• Exercise: Retype the entries, please, from their first line to the line containing "similar in purpose", exactly and only those lines, minus the pictures.

• Supplied data:
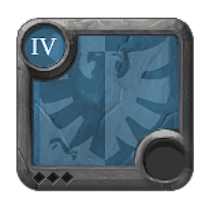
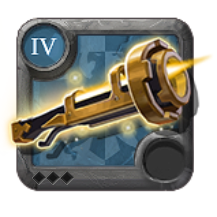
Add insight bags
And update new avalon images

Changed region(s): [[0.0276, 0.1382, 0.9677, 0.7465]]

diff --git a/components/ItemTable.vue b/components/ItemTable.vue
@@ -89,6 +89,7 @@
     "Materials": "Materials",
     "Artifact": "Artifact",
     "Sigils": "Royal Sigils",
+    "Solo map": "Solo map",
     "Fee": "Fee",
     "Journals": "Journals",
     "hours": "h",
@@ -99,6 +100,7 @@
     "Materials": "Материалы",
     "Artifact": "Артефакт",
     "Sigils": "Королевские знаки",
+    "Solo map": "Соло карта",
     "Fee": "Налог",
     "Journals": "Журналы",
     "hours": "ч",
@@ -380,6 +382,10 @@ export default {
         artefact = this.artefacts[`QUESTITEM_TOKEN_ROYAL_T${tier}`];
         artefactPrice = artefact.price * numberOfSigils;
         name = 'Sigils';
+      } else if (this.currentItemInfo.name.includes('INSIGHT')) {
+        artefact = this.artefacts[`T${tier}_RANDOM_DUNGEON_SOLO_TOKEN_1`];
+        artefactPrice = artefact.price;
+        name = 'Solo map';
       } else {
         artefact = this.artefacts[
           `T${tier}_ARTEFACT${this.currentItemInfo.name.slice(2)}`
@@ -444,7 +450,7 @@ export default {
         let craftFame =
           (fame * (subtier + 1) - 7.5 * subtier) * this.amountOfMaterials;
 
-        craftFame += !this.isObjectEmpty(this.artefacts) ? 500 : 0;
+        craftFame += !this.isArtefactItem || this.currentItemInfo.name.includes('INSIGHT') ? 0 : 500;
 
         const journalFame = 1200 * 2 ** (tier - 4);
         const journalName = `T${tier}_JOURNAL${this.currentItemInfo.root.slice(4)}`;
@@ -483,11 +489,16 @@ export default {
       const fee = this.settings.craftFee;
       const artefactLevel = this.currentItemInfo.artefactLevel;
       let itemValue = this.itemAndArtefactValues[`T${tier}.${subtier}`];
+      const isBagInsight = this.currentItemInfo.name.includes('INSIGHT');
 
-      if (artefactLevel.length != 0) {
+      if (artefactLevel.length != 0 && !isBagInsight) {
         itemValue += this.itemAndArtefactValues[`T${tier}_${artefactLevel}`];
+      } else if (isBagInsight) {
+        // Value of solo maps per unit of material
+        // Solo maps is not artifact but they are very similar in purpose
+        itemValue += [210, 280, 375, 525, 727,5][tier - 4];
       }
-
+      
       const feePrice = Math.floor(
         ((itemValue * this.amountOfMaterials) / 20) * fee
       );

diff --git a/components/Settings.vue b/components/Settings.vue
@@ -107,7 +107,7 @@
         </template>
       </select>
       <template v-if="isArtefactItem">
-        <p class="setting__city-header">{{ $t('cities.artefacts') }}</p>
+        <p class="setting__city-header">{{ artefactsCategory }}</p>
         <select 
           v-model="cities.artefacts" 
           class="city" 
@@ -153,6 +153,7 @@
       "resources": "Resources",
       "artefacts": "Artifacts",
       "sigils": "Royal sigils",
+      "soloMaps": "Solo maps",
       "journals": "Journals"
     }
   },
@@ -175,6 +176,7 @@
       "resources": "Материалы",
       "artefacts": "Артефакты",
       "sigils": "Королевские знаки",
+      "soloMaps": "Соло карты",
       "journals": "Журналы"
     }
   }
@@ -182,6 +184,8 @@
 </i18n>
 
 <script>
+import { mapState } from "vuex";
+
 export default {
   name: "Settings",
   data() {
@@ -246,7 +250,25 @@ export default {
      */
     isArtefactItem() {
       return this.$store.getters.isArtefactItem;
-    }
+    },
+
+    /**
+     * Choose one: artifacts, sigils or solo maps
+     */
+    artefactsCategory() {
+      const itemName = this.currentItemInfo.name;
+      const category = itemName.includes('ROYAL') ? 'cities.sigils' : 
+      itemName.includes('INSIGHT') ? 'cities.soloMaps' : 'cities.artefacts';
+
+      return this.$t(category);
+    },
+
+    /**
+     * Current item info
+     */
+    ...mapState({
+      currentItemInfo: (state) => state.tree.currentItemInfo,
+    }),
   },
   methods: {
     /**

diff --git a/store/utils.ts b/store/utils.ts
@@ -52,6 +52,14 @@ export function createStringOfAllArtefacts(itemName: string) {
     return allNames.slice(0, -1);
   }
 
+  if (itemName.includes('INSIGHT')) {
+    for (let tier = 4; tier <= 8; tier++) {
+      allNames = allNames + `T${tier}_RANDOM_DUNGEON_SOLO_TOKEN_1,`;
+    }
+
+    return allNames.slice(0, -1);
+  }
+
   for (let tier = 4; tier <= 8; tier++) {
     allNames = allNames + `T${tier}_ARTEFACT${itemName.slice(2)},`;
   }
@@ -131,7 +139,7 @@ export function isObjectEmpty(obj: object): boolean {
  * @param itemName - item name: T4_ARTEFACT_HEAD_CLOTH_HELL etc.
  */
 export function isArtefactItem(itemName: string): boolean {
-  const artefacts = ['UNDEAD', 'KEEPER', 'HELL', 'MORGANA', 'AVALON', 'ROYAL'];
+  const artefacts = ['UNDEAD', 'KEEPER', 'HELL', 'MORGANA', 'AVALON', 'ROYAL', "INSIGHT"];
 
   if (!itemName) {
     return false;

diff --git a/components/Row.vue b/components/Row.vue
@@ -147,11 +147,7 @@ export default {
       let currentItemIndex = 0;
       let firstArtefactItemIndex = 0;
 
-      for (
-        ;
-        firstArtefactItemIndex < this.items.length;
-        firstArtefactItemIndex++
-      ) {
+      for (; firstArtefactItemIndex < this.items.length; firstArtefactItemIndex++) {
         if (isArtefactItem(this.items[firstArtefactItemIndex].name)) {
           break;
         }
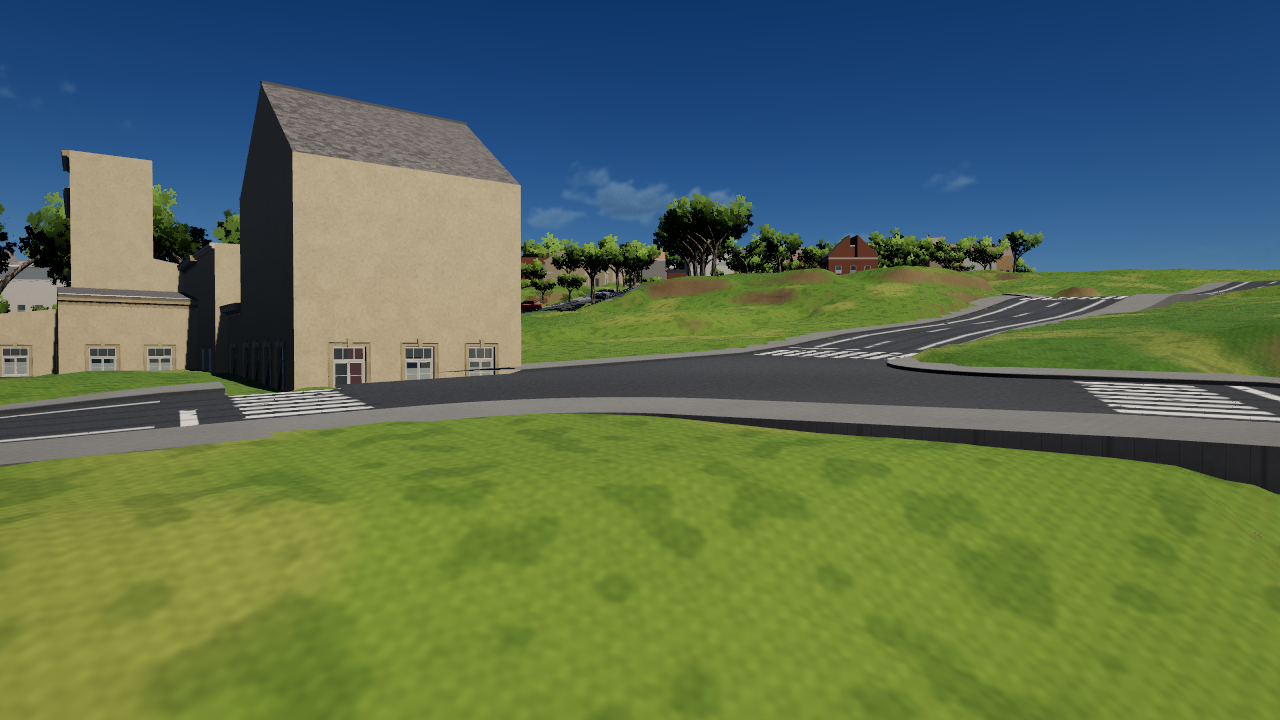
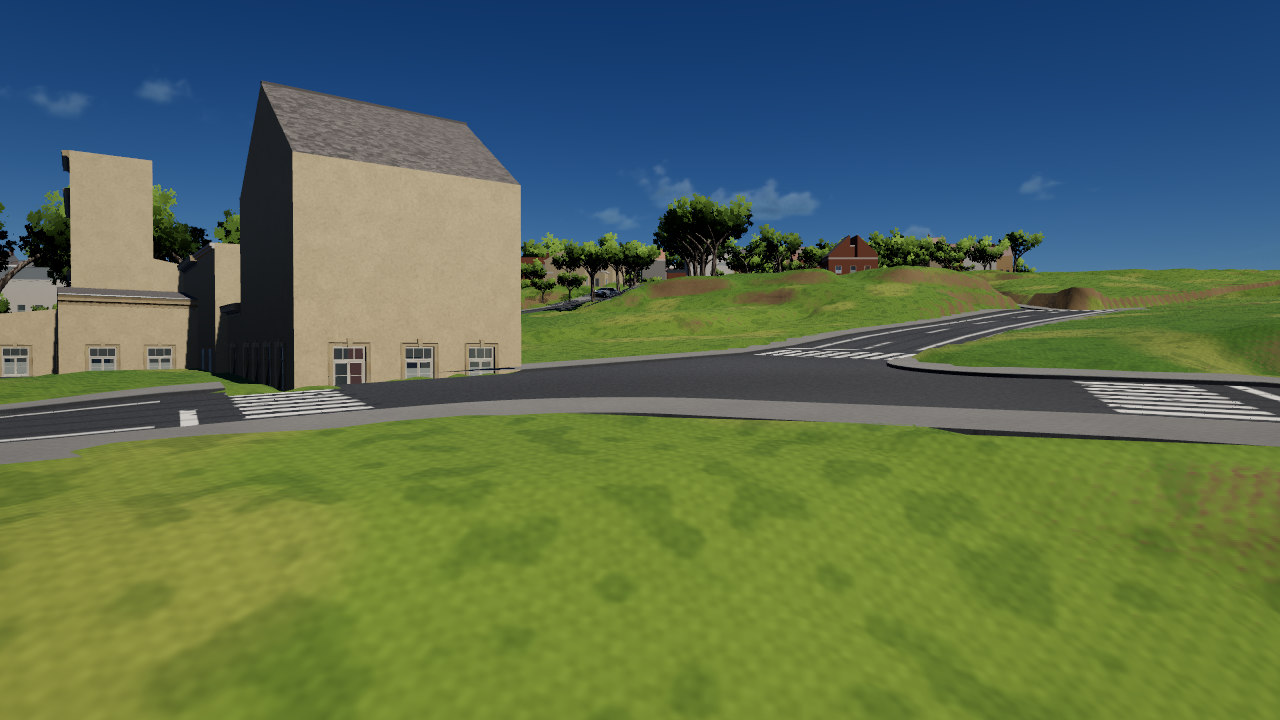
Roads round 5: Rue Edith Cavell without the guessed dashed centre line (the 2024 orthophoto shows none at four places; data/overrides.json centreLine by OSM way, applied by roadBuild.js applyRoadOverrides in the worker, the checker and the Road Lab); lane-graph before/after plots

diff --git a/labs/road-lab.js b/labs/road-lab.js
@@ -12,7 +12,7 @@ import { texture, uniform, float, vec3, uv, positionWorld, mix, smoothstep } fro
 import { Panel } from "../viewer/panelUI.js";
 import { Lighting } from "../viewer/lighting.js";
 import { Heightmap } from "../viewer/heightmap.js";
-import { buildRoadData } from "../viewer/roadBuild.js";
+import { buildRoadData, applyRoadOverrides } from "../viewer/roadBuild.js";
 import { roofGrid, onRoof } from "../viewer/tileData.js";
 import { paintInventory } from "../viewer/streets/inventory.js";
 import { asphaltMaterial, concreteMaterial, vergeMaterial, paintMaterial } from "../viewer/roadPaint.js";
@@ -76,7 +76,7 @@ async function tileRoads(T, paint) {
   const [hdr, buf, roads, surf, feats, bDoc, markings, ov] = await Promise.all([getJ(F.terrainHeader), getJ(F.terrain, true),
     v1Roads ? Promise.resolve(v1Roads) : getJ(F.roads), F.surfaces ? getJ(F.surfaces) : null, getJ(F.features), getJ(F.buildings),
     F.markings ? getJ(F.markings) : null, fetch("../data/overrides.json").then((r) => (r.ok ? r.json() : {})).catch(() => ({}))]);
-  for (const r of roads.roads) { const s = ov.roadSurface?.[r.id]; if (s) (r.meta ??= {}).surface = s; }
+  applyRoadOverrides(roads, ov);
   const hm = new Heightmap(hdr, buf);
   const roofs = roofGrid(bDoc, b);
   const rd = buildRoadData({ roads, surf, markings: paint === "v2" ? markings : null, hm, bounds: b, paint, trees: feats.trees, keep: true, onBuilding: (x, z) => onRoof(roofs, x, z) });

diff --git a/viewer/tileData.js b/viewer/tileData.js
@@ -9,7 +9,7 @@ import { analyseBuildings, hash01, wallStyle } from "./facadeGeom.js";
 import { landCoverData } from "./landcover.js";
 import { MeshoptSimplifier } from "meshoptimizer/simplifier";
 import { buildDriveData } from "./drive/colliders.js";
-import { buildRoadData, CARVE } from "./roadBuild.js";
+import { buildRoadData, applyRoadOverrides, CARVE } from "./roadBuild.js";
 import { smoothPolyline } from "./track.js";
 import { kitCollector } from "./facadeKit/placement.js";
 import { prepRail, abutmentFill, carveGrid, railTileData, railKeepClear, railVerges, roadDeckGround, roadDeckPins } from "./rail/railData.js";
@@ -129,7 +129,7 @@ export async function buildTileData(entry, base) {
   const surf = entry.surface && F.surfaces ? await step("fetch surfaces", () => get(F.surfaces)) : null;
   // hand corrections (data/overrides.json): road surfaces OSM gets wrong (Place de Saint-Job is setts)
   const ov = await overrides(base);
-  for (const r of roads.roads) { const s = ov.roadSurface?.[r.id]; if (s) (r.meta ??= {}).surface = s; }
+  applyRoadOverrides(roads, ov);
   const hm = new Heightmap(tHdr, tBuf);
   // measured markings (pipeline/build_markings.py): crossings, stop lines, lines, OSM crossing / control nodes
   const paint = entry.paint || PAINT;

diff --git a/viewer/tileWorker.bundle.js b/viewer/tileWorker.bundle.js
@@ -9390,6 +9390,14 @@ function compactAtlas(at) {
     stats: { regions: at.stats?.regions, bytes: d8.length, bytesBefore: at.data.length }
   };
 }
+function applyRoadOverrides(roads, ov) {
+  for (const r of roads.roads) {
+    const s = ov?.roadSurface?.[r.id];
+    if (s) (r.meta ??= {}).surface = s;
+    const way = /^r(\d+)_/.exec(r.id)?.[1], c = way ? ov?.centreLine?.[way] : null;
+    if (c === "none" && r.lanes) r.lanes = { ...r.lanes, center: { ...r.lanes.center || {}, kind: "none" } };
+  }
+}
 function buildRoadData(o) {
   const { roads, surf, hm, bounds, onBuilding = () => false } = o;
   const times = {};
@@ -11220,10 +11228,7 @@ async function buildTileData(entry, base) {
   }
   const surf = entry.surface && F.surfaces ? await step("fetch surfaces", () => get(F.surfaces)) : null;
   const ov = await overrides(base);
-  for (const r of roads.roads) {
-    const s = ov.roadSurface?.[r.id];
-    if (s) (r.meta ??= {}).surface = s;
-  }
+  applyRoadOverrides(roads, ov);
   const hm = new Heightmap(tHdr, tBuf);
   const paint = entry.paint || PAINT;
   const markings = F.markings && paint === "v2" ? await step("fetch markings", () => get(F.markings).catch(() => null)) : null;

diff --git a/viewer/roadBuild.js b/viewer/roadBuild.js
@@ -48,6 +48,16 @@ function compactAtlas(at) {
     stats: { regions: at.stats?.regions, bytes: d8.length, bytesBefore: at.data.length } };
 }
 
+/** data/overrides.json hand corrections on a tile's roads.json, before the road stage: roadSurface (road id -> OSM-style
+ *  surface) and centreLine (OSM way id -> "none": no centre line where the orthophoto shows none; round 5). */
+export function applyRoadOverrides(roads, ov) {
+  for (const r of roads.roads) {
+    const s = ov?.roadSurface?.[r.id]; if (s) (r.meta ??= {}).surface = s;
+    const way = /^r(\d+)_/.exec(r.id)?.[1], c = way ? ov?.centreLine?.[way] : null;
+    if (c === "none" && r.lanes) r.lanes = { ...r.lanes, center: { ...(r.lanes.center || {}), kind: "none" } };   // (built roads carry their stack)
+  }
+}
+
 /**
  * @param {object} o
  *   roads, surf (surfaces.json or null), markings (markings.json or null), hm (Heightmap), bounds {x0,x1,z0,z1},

• Written reply:
Add insight bags
And update new avalon images

Changed region(s): [[0.0276, 0.1382, 0.9677, 0.7465]]

diff --git a/components/ItemTable.vue b/components/ItemTable.vue
@@ -89,6 +89,7 @@
     "Materials": "Materials",
     "Artifact": "Artifact",
     "Sigils": "Royal Sigils",
+    "Solo map": "Solo map",
     "Fee": "Fee",
     "Journals": "Journals",
     "hours": "h",
@@ -99,6 +100,7 @@
     "Materials": "Материалы",
     "Artifact": "Артефакт",
     "Sigils": "Королевские знаки",
+    "Solo map": "Соло карта",
     "Fee": "Налог",
     "Journals": "Журналы",
     "hours": "ч",
@@ -380,6 +382,10 @@ export default {
         artefact = this.artefacts[`QUESTITEM_TOKEN_ROYAL_T${tier}`];
         artefactPrice = artefact.price * numberOfSigils;
         name = 'Sigils';
+      } else if (this.currentItemInfo.name.includes('INSIGHT')) {
+        artefact = this.artefacts[`T${tier}_RANDOM_DUNGEON_SOLO_TOKEN_1`];
+        artefactPrice = artefact.price;
+        name = 'Solo map';
       } else {
         artefact = this.artefacts[
           `T${tier}_ARTEFACT${this.currentItemInfo.name.slice(2)}`
@@ -444,7 +450,7 @@ export default {
         let craftFame =
           (fame * (subtier + 1) - 7.5 * subtier) * this.amountOfMaterials;
 
-        craftFame += !this.isObjectEmpty(this.artefacts) ? 500 : 0;
+        craftFame += !this.isArtefactItem || this.currentItemInfo.name.includes('INSIGHT') ? 0 : 500;
 
         const journalFame = 1200 * 2 ** (tier - 4);
         const journalName = `T${tier}_JOURNAL${this.currentItemInfo.root.slice(4)}`;
@@ -483,11 +489,16 @@ export default {
       const fee = this.settings.craftFee;
       const artefactLevel = this.currentItemInfo.artefactLevel;
       let itemValue = this.itemAndArtefactValues[`T${tier}.${subtier}`];
+      const isBagInsight = this.currentItemInfo.name.includes('INSIGHT');
 
-      if (artefactLevel.length != 0) {
+      if (artefactLevel.length != 0 && !isBagInsight) {
         itemValue += this.itemAndArtefactValues[`T${tier}_${artefactLevel}`];
+      } else if (isBagInsight) {
+        // Value of solo maps per unit of material
+        // Solo maps is not artifact but they are very similar in purpose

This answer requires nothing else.